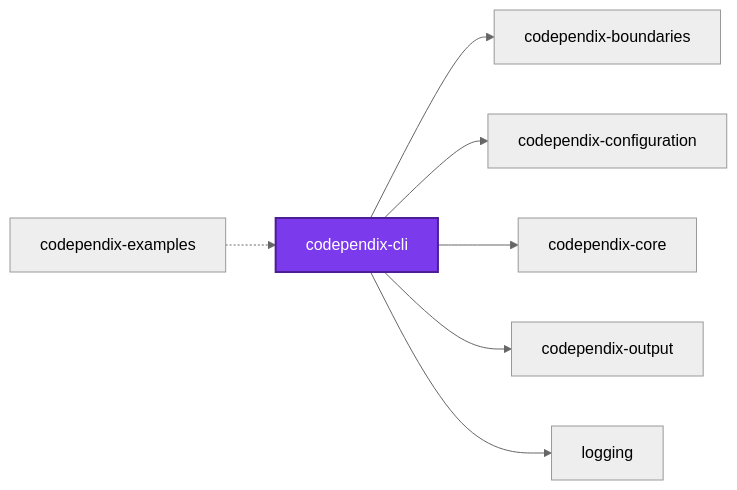
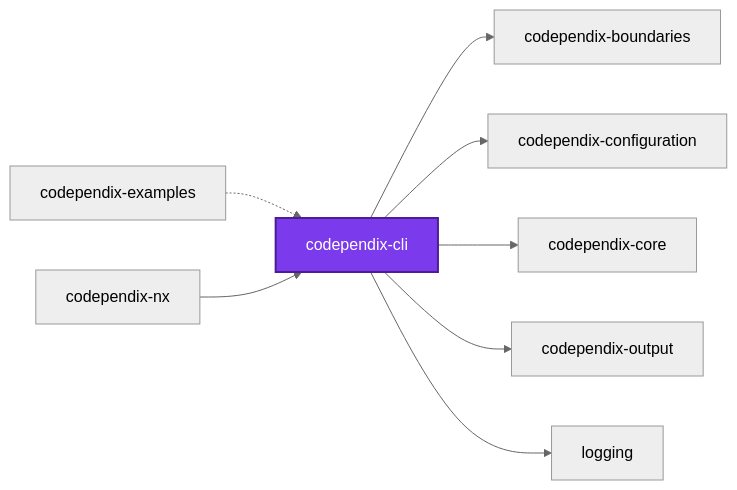
Before and after one commit to Organizzolini/codebase: the first of 3 diagrams in packages/ic-suite/codependix/codependix-cli/README.md, drawn with Mermaid (neutral theme). The commit also changed other lines of this file and 13 other files, not shown here.

````diff
--- a/packages/ic-suite/codependix/codependix-cli/README.md
+++ b/packages/ic-suite/codependix/codependix-cli/README.md
@@ -229,18 +230,20 @@
 ```mermaid
 graph LR
   codependix_boundaries["codependix-boundaries"]
   codependix_cli["codependix-cli"]
   codependix_configuration["codependix-configuration"]
   codependix_core["codependix-core"]
   codependix_examples["codependix-examples"]
+  codependix_nx["codependix-nx"]
   codependix_output["codependix-output"]
   logging["logging"]
   codependix_cli --> codependix_boundaries
   codependix_cli --> codependix_configuration
   codependix_cli --> codependix_core
   codependix_cli --> codependix_output
   codependix_cli --> logging
   codependix_examples -.-> codependix_cli
+  codependix_nx --> codependix_cli
   classDef subject fill:#7c3aed,color:#fff,stroke:#4c1d95,stroke-width:2px
   class codependix_cli subject
 ```
````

→ WHAT THE TASK ASKS: Taking the line with "codependix_examples -.-> codependix_cli" as the first, copy every line through the end of the entries above exactly, with no others.

→ SOLUTION FOR THIS PROBLEM:
   codependix_examples -.-> codependix_cli
+  codependix_nx --> codependix_cli
   classDef subject fill:#7c3aed,color:#fff,stroke:#4c1d95,stroke-width:2px
   class codependix_cli subject
 ```
````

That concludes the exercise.